[User interface change data]
'''

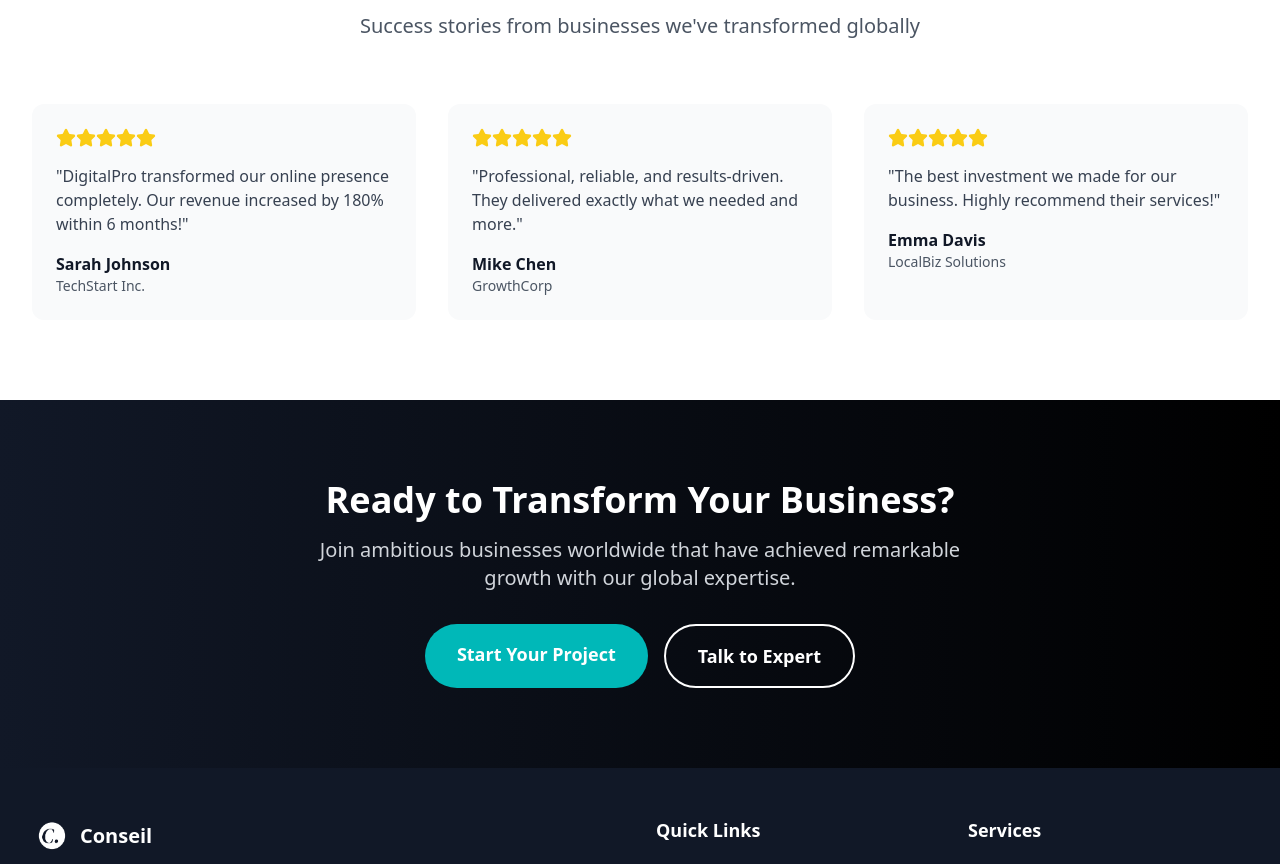
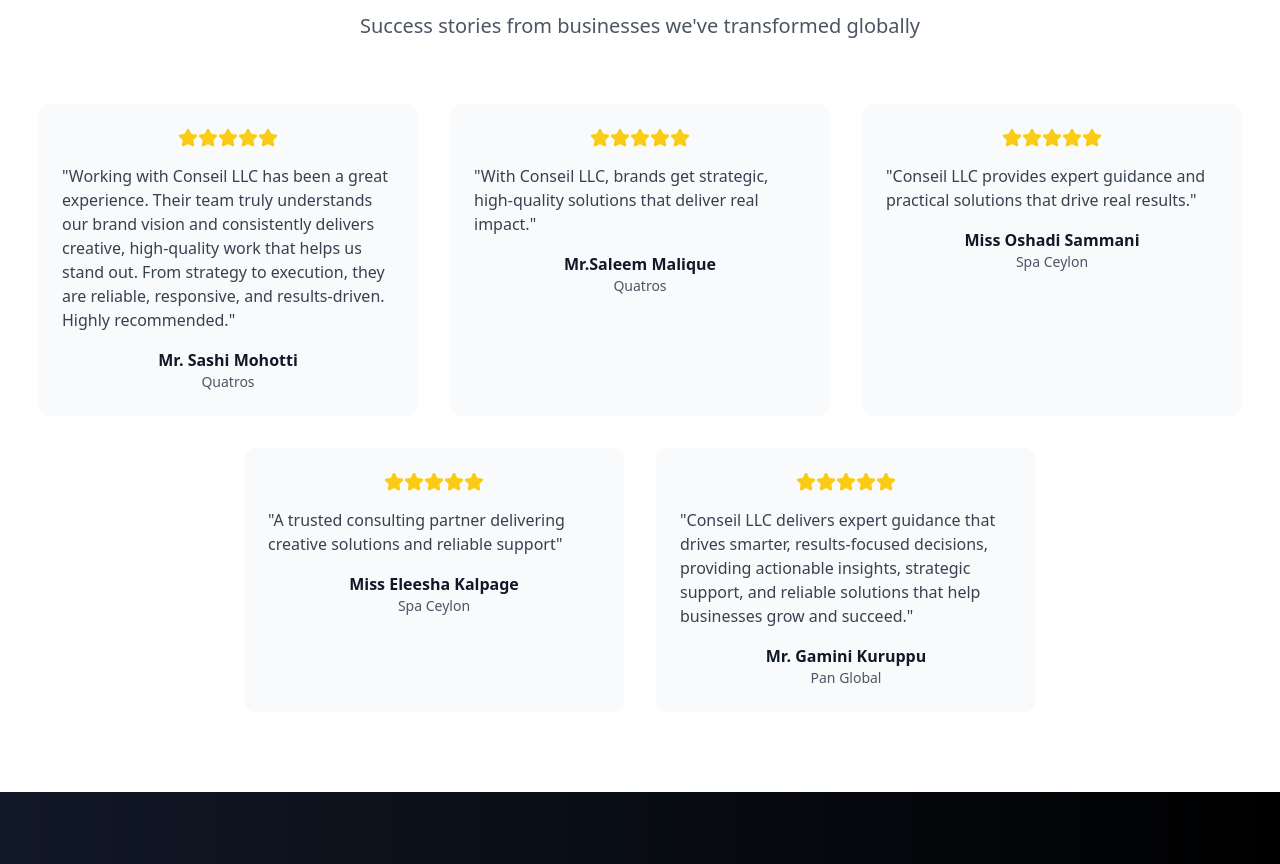
Before and after one commit to Trinexa/SMEGA, a React (Vite) app: page / in a window 1280 px wide. Shown: the part 2259-3123 px from the top of the page. Built offline with nearby package versions, Linux system fonts and the light colour scheme; no server answers.

Commit message:
Fix: Center align testimonials cards in a single row

```diff
--- a/src/pages/Home.tsx
+++ b/src/pages/Home.tsx
@@ -35,22 +35,34 @@ const Home: React.FC = () => {
 
   const testimonials = [
     {
-      name: 'Sarah Johnson',
-      company: 'TechStart Inc.',
+      name: 'Mr. Sashi Mohotti',
+      company: 'Quatros',
       rating: 5,
-      comment: 'DigitalPro transformed our online presence completely. Our revenue increased by 180% within 6 months!'
+      comment: 'Working with Conseil LLC has been a great experience. Their team truly understands our brand vision and consistently delivers creative, high-quality work that helps us stand out. From strategy to execution, they are reliable, responsive, and results-driven. Highly recommended.'
     },
     {
-      name: 'Mike Chen',
-      company: 'GrowthCorp',
+      name: 'Mr.Saleem Malique',
+      company: 'Quatros',
       rating: 5,
-      comment: 'Professional, reliable, and results-driven. They delivered exactly what we needed and more.'
+      comment: 'With Conseil LLC, brands get strategic, high-quality solutions that deliver real impact.'
     },
     {
-      name: 'Emma Davis',
-      company: 'LocalBiz Solutions',
+      name: 'Miss Oshadi Sammani',
+      company: 'Spa Ceylon',
       rating: 5,
-      comment: 'The best investment we made for our business. Highly recommend their services!'
+      comment: 'Conseil LLC provides expert guidance and practical solutions that drive real results.'
+    },
+    {
+      name: 'Miss Eleesha Kalpage',
+      company: 'Spa Ceylon',
+      rating: 5,
+      comment: 'A trusted consulting partner delivering creative solutions and reliable support'
+    },
+    {
+      name: 'Mr. Gamini Kuruppu',
+      company: 'Pan Global',
+      rating: 5,
+      comment: 'Conseil LLC delivers expert guidance that drives smarter, results-focused decisions, providing actionable insights, strategic support, and reliable solutions that help businesses grow and succeed.'
     }
   ];
 
@@ -300,7 +312,8 @@ const Home: React.FC = () => {
             </p>
           </motion.div>
 
-          <div className="grid grid-cols-1 md:grid-cols-3 gap-8">
+          <div className="flex justify-center w-full">
+            <div className="flex flex-wrap gap-8 justify-center" style={{ maxWidth: '2000px' }}>
               {testimonials.map((testimonial, index) => (
                 <motion.div
                   key={testimonial.name}
@@ -316,19 +329,21 @@ const Home: React.FC = () => {
                       ? 'blur-0 scale-105 shadow-2xl bg-white z-10'
                       : 'blur-sm scale-95 opacity-50'
                   }`}
+                  style={{ width: '380px', flexShrink: 0 }}
                 >
-                <div className="flex items-center mb-4">
+                  <div className="flex items-center mb-4 justify-center">
                     {[...Array(testimonial.rating)].map((_, i) => (
                       <Star key={i} className="h-5 w-5 text-yellow-400 fill-current" />
                     ))}
                   </div>
                   <p className="text-gray-700 mb-4">"{testimonial.comment}"</p>
-                <div>
+                  <div className="text-center">
                     <p className="font-semibold text-gray-900">{testimonial.name}</p>
                     <p className="text-gray-600 text-sm">{testimonial.company}</p>
                   </div>
                 </motion.div>
               ))}
+            </div>
           </div>
         </div>
       </section>
```
Lines whose indentation alone changed are shown as unchanged.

'''

- **Task statement**: Set every entry down again exactly as written, and omit the images.

- **Your solution**:
Before and after one commit to Trinexa/SMEGA, a React (Vite) app: page / in a window 1280 px wide. Shown: the part 2259-3123 px from the top of the page. Built offline with nearby package versions, Linux system fonts and the light colour scheme; no server answers.

Commit message:
Fix: Center align testimonials cards in a single row

```diff
--- a/src/pages/Home.tsx
+++ b/src/pages/Home.tsx
@@ -35,22 +35,34 @@ const Home: React.FC = () => {
 
   const testimonials = [
     {
-      name: 'Sarah Johnson',
-      company: 'TechStart Inc.',
+      name: 'Mr. Sashi Mohotti',
+      company: 'Quatros',
       rating: 5,
-      comment: 'DigitalPro transformed our online presence completely. Our revenue increased by 180% within 6 months!'
+      comment: 'Working with Conseil LLC has been a great experience. Their team truly understands our brand vision and consistently delivers creative, high-quality work that helps us stand out. From strategy to execution, they are reliable, responsive, and results-driven. Highly recommended.'
     },
     {
-      name: 'Mike Chen',
-      company: 'GrowthCorp',
+      name: 'Mr.Saleem Malique',
+      company: 'Quatros',
       rating: 5,
-      comment: 'Professional, reliable, and results-driven. They delivered exactly what we needed and more.'
+      comment: 'With Conseil LLC, brands get strategic, high-quality solutions that deliver real impact.'
     },
     {
-      name: 'Emma Davis',
-      company: 'LocalBiz Solutions',
+      name: 'Miss Oshadi Sammani',
+      company: 'Spa Ceylon',
       rating: 5,
-      comment: 'The best investment we made for our business. Highly recommend their services!'
+      comment: 'Conseil LLC provides expert guidance and practical solutions that drive real results.'
+    },
+    {
+      name: 'Miss Eleesha Kalpage',
+      company: 'Spa Ceylon',
+      rating: 5,
+      comment: 'A trusted consulting partner delivering creative solutions and reliable support'
+    },
+    {
+      name: 'Mr. Gamini Kuruppu',
+      company: 'Pan Global',
+      rating: 5,
+      comment: 'Conseil LLC delivers expert guidance that drives smarter, results-focused decisions, providing actionable insights, strategic support, and reliable solutions that help businesses grow and succeed.'
     }
   ];
 
@@ -300,7 +312,8 @@ const Home: React.FC = () => {
             </p>
           </motion.div>
 
-          <div className="grid grid-cols-1 md:grid-cols-3 gap-8">
+          <div className="flex justify-center w-full">
+            <div className="flex flex-wrap gap-8 justify-center" style={{ maxWidth: '2000px' }}>
               {testimonials.map((testimonial, index) => (
                 <motion.div
                   key={testimonial.name}
@@ -316,19 +329,21 @@ const Home: React.FC = () => {
                       ? 'blur-0 scale-105 shadow-2xl bg-white z-10'
                       : 'blur-sm scale-95 opacity-50'
                   }`}
+                  style={{ width: '380px', flexShrink: 0 }}
                 >
-                <div className="flex items-center mb-4">
+                  <div className="flex items-center mb-4 justify-center">
                     {[...Array(testimonial.rating)].map((_, i) => (
                       <Star key={i} className="h-5 w-5 text-yellow-400 fill-current" />
                     ))}
                   </div>
                   <p className="text-gray-700 mb-4">"{testimonial.comment}"</p>
-                <div>
+                  <div className="text-center">
                     <p className="font-semibold text-gray-900">{testimonial.name}</p>
                     <p className="text-gray-600 text-sm">{testimonial.company}</p>
                   </div>
                 </motion.div>
               ))}
+            </div>
           </div>
         </div>
       </section>
```
Lines whose indentation alone changed are shown as unchanged.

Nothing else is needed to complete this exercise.